EMERGENCY provides healthcare to those who would have little or no access to it otherwise: those most in need. They believe that everyone should have access to life-saving treatment, which is why the medical care that they provide is always free-of-charge and of the highest standard.
EMERGENCY doesn’t discriminate: they guarantee treatment to anyone that needs it regardless of their religion, ethnicity, gender, background or political opinion. Their approach goes beyond the provision of only primary healthcare:
EMERGENCY build and renovate healthcare facilities in countries affected by conflict, whose health systems have often been weakened by war and lack of investment. They want to sustainably contribute to the livelihoods of local communities by helping to rebuild local healthcare infrastructure. That’s why they transfer complete control of our facilities to local health authorities once they achieve operational independence.

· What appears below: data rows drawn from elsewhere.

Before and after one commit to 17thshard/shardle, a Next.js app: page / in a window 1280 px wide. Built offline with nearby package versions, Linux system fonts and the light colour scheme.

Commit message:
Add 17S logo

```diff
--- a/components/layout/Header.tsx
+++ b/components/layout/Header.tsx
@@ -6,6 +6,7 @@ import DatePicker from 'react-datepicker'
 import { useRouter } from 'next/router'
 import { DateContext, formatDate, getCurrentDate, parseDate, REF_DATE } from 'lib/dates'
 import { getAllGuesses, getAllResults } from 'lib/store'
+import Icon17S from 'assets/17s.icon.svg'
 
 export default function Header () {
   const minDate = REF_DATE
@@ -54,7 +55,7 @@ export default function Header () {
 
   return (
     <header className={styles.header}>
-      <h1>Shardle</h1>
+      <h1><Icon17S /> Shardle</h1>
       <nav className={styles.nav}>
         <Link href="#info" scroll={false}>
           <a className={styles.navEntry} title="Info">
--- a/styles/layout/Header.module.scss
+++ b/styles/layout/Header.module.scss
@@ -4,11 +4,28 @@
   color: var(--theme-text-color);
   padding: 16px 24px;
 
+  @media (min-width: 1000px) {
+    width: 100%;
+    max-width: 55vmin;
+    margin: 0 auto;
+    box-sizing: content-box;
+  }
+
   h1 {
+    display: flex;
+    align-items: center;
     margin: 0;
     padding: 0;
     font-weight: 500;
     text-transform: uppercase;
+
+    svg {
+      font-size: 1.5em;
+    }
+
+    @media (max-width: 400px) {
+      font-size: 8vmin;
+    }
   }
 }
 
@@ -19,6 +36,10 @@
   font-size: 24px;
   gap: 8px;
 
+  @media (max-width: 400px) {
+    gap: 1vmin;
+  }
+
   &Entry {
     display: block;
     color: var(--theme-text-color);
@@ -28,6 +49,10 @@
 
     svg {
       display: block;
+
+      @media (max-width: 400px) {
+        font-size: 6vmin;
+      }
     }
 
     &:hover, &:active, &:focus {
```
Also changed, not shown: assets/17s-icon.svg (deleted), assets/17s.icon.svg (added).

In EMERGENCY hospitals they give great importance to the training of local doctors, nurses, and midwives. For EMERGENCY, providing sustainable healthcare means training medical and non-medical staff who can continue to provide free, high-quality healthcare after they leave. Their objective is to hand over our hospitals to national staff and authorities once they become self-sustaining. That’s why EMERGENCY employs local people, those with disabilities or from disadvantaged social groups in particular, in every hospital and clinic. They also run vocational training programmes for individuals who have been injured or left without social and financial support due to war.
EMERGENCY impacts the communities where it works in multiple ways. By building hospitals and training medical staff, they create sustainable healthcare infrastructures that will continue to function once they hand over their projects to national staff and local authorities. This approach helps to contribute to the strengthening of national healthcare systems and to the empowerment of local individuals.
EMERGENCY also reach vulnerable communities who would otherwise have no access to healthcare. Their patients include those who have been injured by war, those who have fled from war and those who are too poor to pay for private healthcare – which is often the only option available in low-income countries and in countries affected by or recovering from conflict.
Every day EMERGENCY deals with the destruction and suffering caused by war. For this reason, EMERGENCY has always been committed to promoting a culture of peace not only in the countries where our medical and surgical projects are based, but everywhere in the world.
In 1994 EMERGENCY led a campaign against antipersonnel landmines, which led to the Italian government’s prohibition of their construction in Italy. In 2002 EMERGENCY, together with other organisations, launched a campaign against the imminent invasion of Iraq, and did the same in 2001 against the war in Afghanistan. And everyday through their work theu promote peace, by speaking out against war and by declaring our facilities weapon-free zones.
EMERGENCY reject the use of violence, terrorism and war as instruments to resolve disputes between individuals, peoples and nations. They want a world based on social justice, solidarity, reciprocal respect, dialogue, and on the equal distribution of resources.